Bursitis usually results from an injury or from repetitive activities, although can result from more systemic conditions such as inflammatory arthropathy.
People usually find particular movements cause pain and a ‘catching’ feeling. Such movements are typically reaching overhead to get something out of a cupboard, or reaching behind such as retrieving an item from a rear car seat. Other people report less consistent causes of their pain, as well as stiffness.
Initially, painkillers and physiotherapy can be sufficient to improve symptoms. Physiotherapy is particularly important to address abnormal posture of the shoulder and to open up the subacromial space, as well as enhancing the control of the muscles around the shoulder, allowing the shoulder to work effectively.
You may go on to have a steroid injection into the subacromial space of your shoulder. This can work well with physiotherapy, as well as providing diagnostic information to confirm the location of the problem.
In cases resistant to non-surgical treatment, keyhole surgery may be required. The aim of surgery is to remove any inflamed bursa, and to increase the space available for the rotator cuff tendons to run, by removing some of the bone from the underside of the acromion. This keyhole (arthroscopic) surgery is usually performed as a daycase (home the same day) procedure.
After surgery the physiotherapy team will work with you to optimise your core stability, stabilise the shoulder and the shoulder blade and ensure they are working effectively. You will have a sling for comfort for a week or so but this can be discarded as soon as you feel able. Light two-handed activities can start after 2 weeks but you should avoid those provocative activities which previously caused pain such as reaching out abruptly or repetitive overhead activities.

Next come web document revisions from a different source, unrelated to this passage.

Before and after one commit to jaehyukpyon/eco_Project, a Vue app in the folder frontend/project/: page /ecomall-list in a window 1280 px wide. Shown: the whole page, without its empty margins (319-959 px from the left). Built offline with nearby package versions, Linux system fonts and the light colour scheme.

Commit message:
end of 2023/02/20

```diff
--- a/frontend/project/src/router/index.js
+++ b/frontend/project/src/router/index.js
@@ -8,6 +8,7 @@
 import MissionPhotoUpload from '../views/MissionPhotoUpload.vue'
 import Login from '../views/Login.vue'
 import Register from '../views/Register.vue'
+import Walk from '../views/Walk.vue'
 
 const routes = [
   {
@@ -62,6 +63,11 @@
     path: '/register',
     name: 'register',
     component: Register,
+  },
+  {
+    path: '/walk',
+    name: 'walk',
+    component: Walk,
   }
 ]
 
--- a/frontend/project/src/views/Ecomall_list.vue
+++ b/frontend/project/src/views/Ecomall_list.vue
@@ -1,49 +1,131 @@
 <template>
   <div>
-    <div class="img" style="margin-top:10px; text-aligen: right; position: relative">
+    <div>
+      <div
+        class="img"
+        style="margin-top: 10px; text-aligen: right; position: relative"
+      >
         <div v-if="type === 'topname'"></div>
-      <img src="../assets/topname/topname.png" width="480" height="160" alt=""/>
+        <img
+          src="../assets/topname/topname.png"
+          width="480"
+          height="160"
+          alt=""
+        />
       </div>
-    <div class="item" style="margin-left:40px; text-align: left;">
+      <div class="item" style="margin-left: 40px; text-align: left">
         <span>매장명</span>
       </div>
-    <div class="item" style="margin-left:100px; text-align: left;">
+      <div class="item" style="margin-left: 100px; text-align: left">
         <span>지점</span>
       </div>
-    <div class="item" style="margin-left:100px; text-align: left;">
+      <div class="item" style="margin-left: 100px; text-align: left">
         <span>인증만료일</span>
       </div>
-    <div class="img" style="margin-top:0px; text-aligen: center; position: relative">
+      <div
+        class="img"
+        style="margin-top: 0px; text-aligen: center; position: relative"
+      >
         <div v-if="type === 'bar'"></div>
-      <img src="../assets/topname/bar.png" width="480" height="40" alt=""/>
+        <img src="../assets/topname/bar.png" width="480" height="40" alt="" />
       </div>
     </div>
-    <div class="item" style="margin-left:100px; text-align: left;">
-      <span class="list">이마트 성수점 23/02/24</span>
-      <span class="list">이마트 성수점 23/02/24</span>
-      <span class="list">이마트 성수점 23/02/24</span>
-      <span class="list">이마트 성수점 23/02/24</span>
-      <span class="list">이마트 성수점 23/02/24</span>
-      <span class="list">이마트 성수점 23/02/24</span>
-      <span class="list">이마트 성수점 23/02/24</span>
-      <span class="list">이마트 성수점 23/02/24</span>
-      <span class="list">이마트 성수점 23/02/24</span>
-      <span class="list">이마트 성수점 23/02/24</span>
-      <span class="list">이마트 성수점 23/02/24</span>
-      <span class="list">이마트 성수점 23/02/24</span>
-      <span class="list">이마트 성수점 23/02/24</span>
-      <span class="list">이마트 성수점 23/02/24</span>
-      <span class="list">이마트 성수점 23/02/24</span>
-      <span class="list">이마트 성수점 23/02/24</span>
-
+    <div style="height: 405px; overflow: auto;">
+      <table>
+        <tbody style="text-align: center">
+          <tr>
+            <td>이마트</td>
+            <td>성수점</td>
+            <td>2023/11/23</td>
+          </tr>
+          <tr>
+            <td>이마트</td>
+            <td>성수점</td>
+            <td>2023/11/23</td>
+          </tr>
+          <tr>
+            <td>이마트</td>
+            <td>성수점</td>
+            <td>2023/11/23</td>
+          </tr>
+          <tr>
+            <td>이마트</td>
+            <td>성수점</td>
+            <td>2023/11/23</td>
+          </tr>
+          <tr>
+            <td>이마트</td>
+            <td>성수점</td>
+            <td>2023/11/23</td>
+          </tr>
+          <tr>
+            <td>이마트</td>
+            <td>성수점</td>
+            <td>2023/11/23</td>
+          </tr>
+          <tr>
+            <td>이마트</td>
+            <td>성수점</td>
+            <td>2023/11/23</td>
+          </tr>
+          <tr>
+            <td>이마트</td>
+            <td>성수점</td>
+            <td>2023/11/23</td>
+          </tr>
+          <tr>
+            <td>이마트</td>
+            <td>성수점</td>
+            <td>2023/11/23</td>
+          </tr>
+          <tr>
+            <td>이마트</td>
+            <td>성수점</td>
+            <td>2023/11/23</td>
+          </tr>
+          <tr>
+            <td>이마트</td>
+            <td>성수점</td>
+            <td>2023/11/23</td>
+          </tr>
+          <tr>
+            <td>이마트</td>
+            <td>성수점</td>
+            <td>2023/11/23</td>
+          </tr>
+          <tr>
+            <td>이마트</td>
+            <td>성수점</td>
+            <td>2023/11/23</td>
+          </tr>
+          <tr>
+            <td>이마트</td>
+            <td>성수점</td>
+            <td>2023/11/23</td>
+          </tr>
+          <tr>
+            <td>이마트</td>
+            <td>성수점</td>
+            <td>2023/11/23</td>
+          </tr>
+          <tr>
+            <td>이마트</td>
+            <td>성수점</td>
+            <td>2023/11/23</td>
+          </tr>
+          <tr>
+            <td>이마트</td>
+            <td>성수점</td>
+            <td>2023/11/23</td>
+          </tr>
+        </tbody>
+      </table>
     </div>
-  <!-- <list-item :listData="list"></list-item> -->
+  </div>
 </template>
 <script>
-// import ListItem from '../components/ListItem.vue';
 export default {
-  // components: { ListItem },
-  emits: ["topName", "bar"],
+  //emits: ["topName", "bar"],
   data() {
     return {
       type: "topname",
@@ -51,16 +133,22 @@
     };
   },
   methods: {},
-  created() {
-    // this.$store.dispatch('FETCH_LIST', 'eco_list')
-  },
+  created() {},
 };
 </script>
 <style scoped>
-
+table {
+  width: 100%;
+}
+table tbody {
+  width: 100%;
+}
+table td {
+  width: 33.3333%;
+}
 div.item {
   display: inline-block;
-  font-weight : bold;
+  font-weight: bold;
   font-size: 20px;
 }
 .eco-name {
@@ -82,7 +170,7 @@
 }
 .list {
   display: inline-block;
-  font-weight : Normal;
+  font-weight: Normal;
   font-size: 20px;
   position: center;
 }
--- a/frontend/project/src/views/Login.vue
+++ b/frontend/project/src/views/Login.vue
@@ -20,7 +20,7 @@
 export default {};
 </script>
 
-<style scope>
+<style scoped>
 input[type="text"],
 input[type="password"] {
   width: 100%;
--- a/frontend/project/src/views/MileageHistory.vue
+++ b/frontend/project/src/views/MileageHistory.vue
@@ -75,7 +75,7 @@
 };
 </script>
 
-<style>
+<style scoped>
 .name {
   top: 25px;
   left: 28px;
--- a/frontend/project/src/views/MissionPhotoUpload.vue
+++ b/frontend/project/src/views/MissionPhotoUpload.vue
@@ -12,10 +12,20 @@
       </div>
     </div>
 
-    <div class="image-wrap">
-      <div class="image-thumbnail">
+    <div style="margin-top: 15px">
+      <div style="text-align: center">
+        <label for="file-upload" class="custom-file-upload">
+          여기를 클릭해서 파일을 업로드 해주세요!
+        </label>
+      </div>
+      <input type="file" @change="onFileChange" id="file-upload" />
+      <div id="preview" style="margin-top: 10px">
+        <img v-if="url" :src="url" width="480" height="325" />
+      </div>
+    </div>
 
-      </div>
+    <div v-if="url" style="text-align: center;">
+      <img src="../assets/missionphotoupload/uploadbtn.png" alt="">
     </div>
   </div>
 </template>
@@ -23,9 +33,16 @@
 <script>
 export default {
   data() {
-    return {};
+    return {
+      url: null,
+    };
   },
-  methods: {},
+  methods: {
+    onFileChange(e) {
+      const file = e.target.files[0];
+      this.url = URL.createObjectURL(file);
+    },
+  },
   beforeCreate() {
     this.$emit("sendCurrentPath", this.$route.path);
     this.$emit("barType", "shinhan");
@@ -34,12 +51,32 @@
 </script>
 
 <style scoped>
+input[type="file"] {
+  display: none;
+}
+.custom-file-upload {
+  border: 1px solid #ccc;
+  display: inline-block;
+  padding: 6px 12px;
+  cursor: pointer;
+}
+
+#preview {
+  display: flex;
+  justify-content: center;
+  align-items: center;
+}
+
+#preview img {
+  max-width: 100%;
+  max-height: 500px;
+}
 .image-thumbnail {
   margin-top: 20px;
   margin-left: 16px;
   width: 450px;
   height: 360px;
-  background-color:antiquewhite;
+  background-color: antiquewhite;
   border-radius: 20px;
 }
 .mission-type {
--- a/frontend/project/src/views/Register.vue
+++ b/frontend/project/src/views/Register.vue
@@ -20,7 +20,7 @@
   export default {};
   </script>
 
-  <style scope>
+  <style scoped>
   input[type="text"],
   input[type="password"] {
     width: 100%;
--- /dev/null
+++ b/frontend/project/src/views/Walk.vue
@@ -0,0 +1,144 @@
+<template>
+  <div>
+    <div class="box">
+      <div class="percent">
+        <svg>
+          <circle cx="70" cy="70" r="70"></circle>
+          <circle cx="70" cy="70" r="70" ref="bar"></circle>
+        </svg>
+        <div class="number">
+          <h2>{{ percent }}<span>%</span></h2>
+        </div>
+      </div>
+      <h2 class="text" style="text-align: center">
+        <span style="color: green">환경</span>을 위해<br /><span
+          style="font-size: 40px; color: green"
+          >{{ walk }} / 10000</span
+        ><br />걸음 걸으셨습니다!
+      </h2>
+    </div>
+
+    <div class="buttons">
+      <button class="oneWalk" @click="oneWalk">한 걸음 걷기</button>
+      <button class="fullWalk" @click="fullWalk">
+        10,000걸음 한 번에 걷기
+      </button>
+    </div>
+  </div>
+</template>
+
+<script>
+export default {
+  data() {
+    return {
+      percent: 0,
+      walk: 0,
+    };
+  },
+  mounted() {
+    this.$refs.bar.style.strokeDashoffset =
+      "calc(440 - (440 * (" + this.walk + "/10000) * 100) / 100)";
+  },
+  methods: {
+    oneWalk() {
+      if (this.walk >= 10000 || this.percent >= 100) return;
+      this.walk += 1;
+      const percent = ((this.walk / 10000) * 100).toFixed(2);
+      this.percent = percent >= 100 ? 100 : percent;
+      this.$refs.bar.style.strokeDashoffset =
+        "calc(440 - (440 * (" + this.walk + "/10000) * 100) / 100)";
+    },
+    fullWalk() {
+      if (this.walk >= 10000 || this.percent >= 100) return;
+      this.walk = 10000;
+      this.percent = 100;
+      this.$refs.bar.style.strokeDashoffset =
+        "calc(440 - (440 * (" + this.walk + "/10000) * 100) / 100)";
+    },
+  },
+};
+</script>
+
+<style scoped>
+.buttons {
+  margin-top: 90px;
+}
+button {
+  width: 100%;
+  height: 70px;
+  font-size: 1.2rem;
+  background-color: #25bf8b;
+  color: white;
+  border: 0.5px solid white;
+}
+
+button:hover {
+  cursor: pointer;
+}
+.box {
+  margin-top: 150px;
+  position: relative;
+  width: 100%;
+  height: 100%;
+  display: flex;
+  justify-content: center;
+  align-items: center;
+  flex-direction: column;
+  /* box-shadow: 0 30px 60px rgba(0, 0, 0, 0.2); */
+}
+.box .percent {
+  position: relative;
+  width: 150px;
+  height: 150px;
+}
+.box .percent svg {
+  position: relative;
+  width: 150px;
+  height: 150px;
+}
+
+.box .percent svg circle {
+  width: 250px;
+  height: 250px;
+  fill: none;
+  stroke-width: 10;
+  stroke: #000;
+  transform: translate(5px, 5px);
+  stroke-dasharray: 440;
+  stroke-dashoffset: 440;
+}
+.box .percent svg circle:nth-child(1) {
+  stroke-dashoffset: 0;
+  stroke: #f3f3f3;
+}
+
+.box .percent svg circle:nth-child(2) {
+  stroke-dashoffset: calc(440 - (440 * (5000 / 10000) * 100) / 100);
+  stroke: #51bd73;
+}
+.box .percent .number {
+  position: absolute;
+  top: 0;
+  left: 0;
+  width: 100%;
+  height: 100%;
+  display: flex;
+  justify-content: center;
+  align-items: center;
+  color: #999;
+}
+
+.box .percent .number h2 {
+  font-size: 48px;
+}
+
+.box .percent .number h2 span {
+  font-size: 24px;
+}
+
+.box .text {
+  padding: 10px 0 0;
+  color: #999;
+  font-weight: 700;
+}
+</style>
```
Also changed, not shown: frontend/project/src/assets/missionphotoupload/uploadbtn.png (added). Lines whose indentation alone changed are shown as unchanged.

Moderate lifting can start at 4 – 6 weeks.
While the majority of people get better with physiotherapy and injections, those still with pain usually do well following surgery.